Singer-songwriter Rissi Palmer weighs in on what it was like to be a "traditional" country music artist in her early career, including being the first Black woman in 20 years to make the country charts with her 2007 single, "Country Girl." The host and creator of the Apple Music podcast, "Color Me Country," also discusses what it has been like preserving and amplifying the little-known histories of Black artists in the country music industry.

Palmer is currently curating a monthly music series at The Carolina Theatre.
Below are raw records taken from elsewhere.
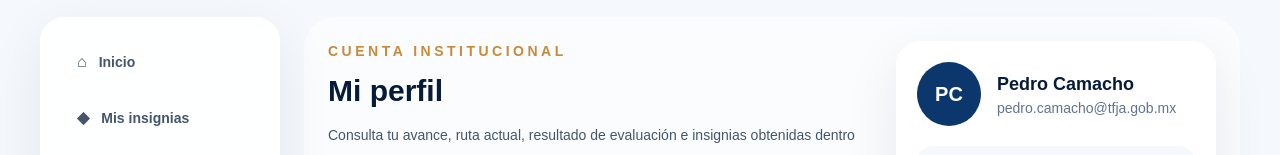
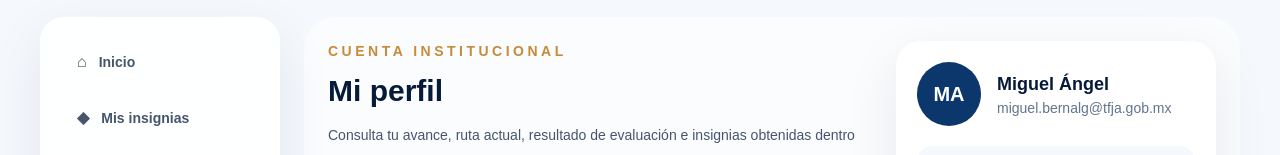
Before and after one commit to pcamachocamacho61-alt/habilidades-tfja, a Next.js app: page /herramientas-digitales/perfil in a window 1280 px wide. Both pictures are taken after a click on the button "Iniciar sesión con Microsoft 365". Shown: the part 156-311 px from the top of the page. Built offline with nearby package versions, Linux system fonts and the light colour scheme.

Commit message:
Actualizar contenido de Habilidades TFJA

```diff
--- a/components/demo-auth-guard.tsx
+++ b/components/demo-auth-guard.tsx
@@ -15,9 +15,9 @@ type DemoAuthGuardProps = {
 const DEMO_USER_KEY = "habilidades-tfja:demo-user";
 
 const DEMO_USER: DemoUser = {
-   name: "Pedro Camacho",
-  email: "pedro.camacho@tfja.gob.mx",
-  initials: "PC",
+   name: "Miguel Ángel",
+  email: "miguel.bernalg@tfja.gob.mx",
+  initials: "MA",
 };
 
 export function DemoAuthGuard({ children }: DemoAuthGuardProps) {
--- a/components/demo-auth-status.tsx
+++ b/components/demo-auth-status.tsx
@@ -11,9 +11,9 @@ type DemoUser = {
 const DEMO_USER_KEY = "habilidades-tfja:demo-user";
 
 const DEMO_USER: DemoUser = {
-  name: "Pedro Camacho",
-  email: "pedro.camacho@tfja.gob.mx",
-  initials: "PC",
+   name: "Miguel Ángel",
+  email: "miguel.bernalg@tfja.gob.mx",
+  initials: "MA",
 };
 
 export function DemoAuthStatus() {
--- a/components/profile-panel.tsx
+++ b/components/profile-panel.tsx
@@ -94,11 +94,11 @@ export function ProfilePanel() {
 
             <div>
               <h2 className="text-lg font-black text-[#061b3a]">
-                {user?.name ?? "Pedro Camacho"}
+                {user?.name ?? "Miguel Ángel"}
               </h2>
 
               <p className="text-sm text-slate-500">
-                {user?.email ?? "pedro.camacho@tfja.gob.mx"}
+                {user?.email ?? "miguel.bernalg@tfja.gob.mx"}
               </p>
             </div>
           </div>
```
Also changed, not shown: public/tools/onedrive.png, public/tools/outlook.png.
Her upcoming show featuring Gabe Lee will be held on April 25.


Rhiannon Giddens, singer, musician and historian

Rissi Palmer, singer-songwriter and host of Apple Music's Color Me Country

Leoneda Inge is the co-host of WUNC's "Due South." Leoneda has been a radio journalist for more than 30 years, spending most of her career at WUNC as the Race and Southern Culture reporter. Leoneda’s work includes stories of race, slavery, memory and monuments. She has won "Gracie" awards, an Alfred I. duPont Award and several awards from the Radio, Television, Digital News Association (RTDNA). In 2017, Leoneda was named "Journalist of Distinction" by the National Association of Black Journalists.
Stacia L. Brown is a writer and audio storyteller who has worked in public media since 2016, when she partnered with the Association of Independents in Radio and Baltimore's WEAA 88.9 to create The Rise of Charm City, a narrative podcast that centered community oral histories. She has worked for WAMU’s daily news radio program, 1A, as well as WUNC’s The State of Things. Stacia was a producer for WUNC's award-winning series, Great Grief with Nnenna Freelon and a co-creator of the station's first children's literacy podcast, The Story Stables. She served as a senior producer for two Ten Percent Happier podcasts, Childproof and More Than a Feeling. In early 2023, she was interim executive producer for WNYC’s The Takeaway.